- Input data -
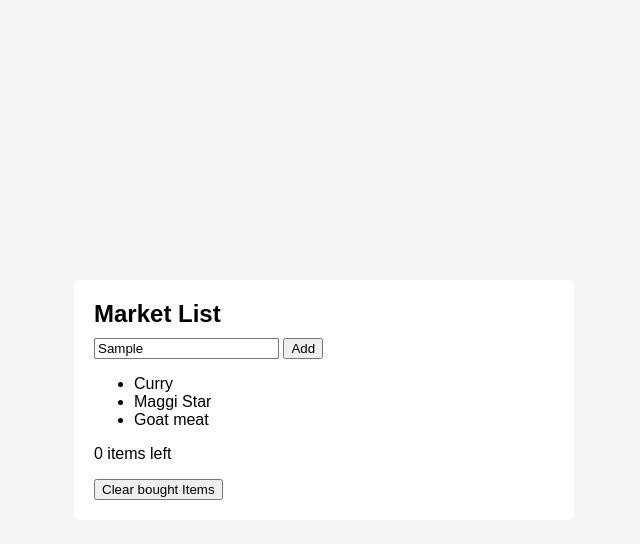
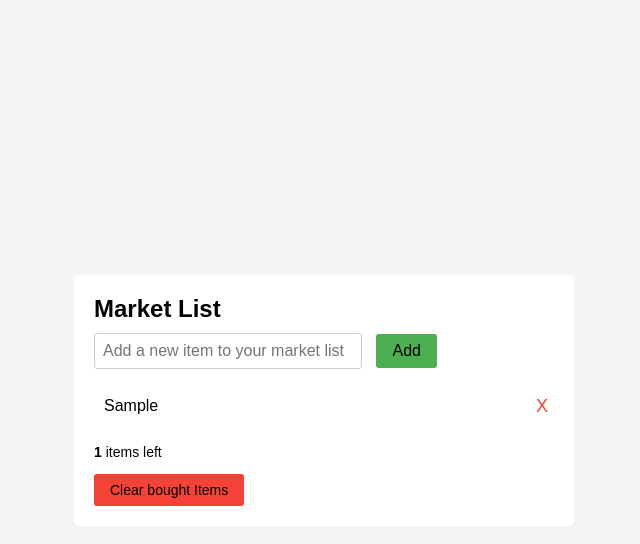
Before and after one commit to abdielbytes/market_list, a plain HTML site: page index.html in a window 1280 px wide. Both pictures are taken after typing "Sample" into the empty fields and a click on the button "Add". Shown: the whole page, without its empty margins (316-956 px from the left). Drawn offline with Linux system fonts and the light colour scheme.

Commit message:
feat:add items

```diff
--- /dev/null
+++ b/app.js
@@ -0,0 +1,34 @@
+const addMarketButton = document.getElementById('addMarketButton')
+const newmarketInput = document.getElementById('newmarketInput')
+const marketList = document.getElementById('marketList')
+const marketCount = document.getElementById('marketCount')
+
+
+
+
+addMarketButton.addEventListener('click', addMarket)
+
+// Find a way to add items to the market list.
+
+function addMarket() {
+    const marketText = newmarketInput.value.trim();
+    if (marketText === '') return;
+
+    // add it to the list
+
+    const marketItem = document.createElement('li');
+    marketItem.innerHTML = `
+    <span class="market-text">${marketText}</span>
+    <button class="delete-btn">X</button>
+    `
+    marketList.appendChild(marketItem);
+    newmarketInput.value = '';
+    updateCount();
+
+}
+
+function updateCount(){
+    const marketItems = marketList.getElementsByTagName('li');
+    const countValue = marketItems.length;
+    marketCount.querySelector('strong').textContent = countValue;
+}
--- a/index.html
+++ b/index.html
@@ -5,26 +5,27 @@
         <link rel="stylesheet" href="styles.css">
     </head>
     <body>
+
     <div class="marketapp">
 
         <header>Market List</header>
 
-        <input type="text" placeholder="Add a new item to your market list">
+        <input id="newmarketInput" type="text" placeholder="Add a new item to your market list">
 
-        <button>Add</button>
+        <button id="addMarketButton">Add</button>
 
 
-        <ul>
-            <li>Curry</li>
+        <ul id="marketList">
+            <!-- <li>Curry</li>
             <li>Maggi Star</li>
-            <li>Goat meat</li>
+            <li>Goat meat</li> -->
         </ul>
 
-
         <footer>
-            <p>0 items left</p>
+            <p id="marketCount"><strong>0</strong> items left</p>
             <button>Clear bought Items</button>
         </footer>
     </div>
+    <script src="app.js"></script>
     </body>
 </html>
--- a/styles.css
+++ b/styles.css
@@ -21,3 +21,61 @@ header{
     font-weight: bold;
     margin-bottom: 10px;
 }
+
+input[type=text] {
+    padding: 8px;
+    font-size: 16px;
+    border: 1px solid #ccc;
+    border-radius: 3px;
+    margin-right: 10px;
+    width: 250px;
+  }
+
+#addMarketButton {
+    padding: 8px 16px;
+    font-size: 16px;
+    background-color: #4caf50;
+    border: none;
+    border-radius: 3px;
+    cursor: pointer;
+}
+
+ul {
+    list-style: none;
+    padding: 0;
+}
+
+li{
+    display: flex;
+    align-items: center;
+    justify-content: space-between;
+    padding: 10px 0;
+    border-bottom: 1px solid #eee;
+}
+li:last-child{
+    border-bottom: none;
+}
+
+li .market-text{
+    flex: 1;
+    margin-left: 10px;
+}
+
+li button{
+    background-color: transparent;
+    border: none;
+    font-size: 18px;
+    color: #f44336;
+    cursor: pointer;
+}
+footer{
+    font-size: 14px;
+}
+footer button{
+    padding: 8px 16px;
+    font-size: 14px;
+    background-color: #f44336;
+    border: none;
+    border-radius: 3px;
+    cursor:pointer;
+}
```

- What is being asked -
Copy out the entries verbatim and leave the images out.

- Answer to the exercise -
Before and after one commit to abdielbytes/market_list, a plain HTML site: page index.html in a window 1280 px wide. Both pictures are taken after typing "Sample" into the empty fields and a click on the button "Add". Shown: the whole page, without its empty margins (316-956 px from the left). Drawn offline with Linux system fonts and the light colour scheme.

Commit message:
feat:add items

```diff
--- /dev/null
+++ b/app.js
@@ -0,0 +1,34 @@
+const addMarketButton = document.getElementById('addMarketButton')
+const newmarketInput = document.getElementById('newmarketInput')
+const marketList = document.getElementById('marketList')
+const marketCount = document.getElementById('marketCount')
+
+
+
+
+addMarketButton.addEventListener('click', addMarket)
+
+// Find a way to add items to the market list.
+
+function addMarket() {
+    const marketText = newmarketInput.value.trim();
+    if (marketText === '') return;
+
+    // add it to the list
+
+    const marketItem = document.createElement('li');
+    marketItem.innerHTML = `
+    <span class="market-text">${marketText}</span>
+    <button class="delete-btn">X</button>
+    `
+    marketList.appendChild(marketItem);
+    newmarketInput.value = '';
+    updateCount();
+
+}
+
+function updateCount(){
+    const marketItems = marketList.getElementsByTagName('li');
+    const countValue = marketItems.length;
+    marketCount.querySelector('strong').textContent = countValue;
+}
--- a/index.html
+++ b/index.html
@@ -5,26 +5,27 @@
         <link rel="stylesheet" href="styles.css">
     </head>
     <body>
+
     <div class="marketapp">
 
         <header>Market List</header>
 
-        <input type="text" placeholder="Add a new item to your market list">
+        <input id="newmarketInput" type="text" placeholder="Add a new item to your market list">
 
-        <button>Add</button>
+        <button id="addMarketButton">Add</button>
 
 
-        <ul>
-            <li>Curry</li>
+        <ul id="marketList">
+            <!-- <li>Curry</li>
             <li>Maggi Star</li>
-            <li>Goat meat</li>
+            <li>Goat meat</li> -->
         </ul>
 
-
         <footer>
-            <p>0 items left</p>
+            <p id="marketCount"><strong>0</strong> items left</p>
             <button>Clear bought Items</button>
         </footer>
     </div>
+    <script src="app.js"></script>
     </body>
 </html>
--- a/styles.css
+++ b/styles.css
@@ -21,3 +21,61 @@ header{
     font-weight: bold;
     margin-bottom: 10px;
 }
+
+input[type=text] {
+    padding: 8px;
+    font-size: 16px;
+    border: 1px solid #ccc;
+    border-radius: 3px;
+    margin-right: 10px;
+    width: 250px;
+  }
+
+#addMarketButton {
+    padding: 8px 16px;
+    font-size: 16px;
+    background-color: #4caf50;
+    border: none;
+    border-radius: 3px;
+    cursor: pointer;
+}
+
+ul {
+    list-style: none;
+    padding: 0;
+}
+
+li{
+    display: flex;
+    align-items: center;
+    justify-content: space-between;
+    padding: 10px 0;
+    border-bottom: 1px solid #eee;
+}
+li:last-child{
+    border-bottom: none;
+}
+
+li .market-text{
+    flex: 1;
+    margin-left: 10px;
+}
+
+li button{
+    background-color: transparent;
+    border: none;
+    font-size: 18px;
+    color: #f44336;
+    cursor: pointer;
+}
+footer{
+    font-size: 14px;
+}
+footer button{
+    padding: 8px 16px;
+    font-size: 14px;
+    background-color: #f44336;
+    border: none;
+    border-radius: 3px;
+    cursor:pointer;
+}
```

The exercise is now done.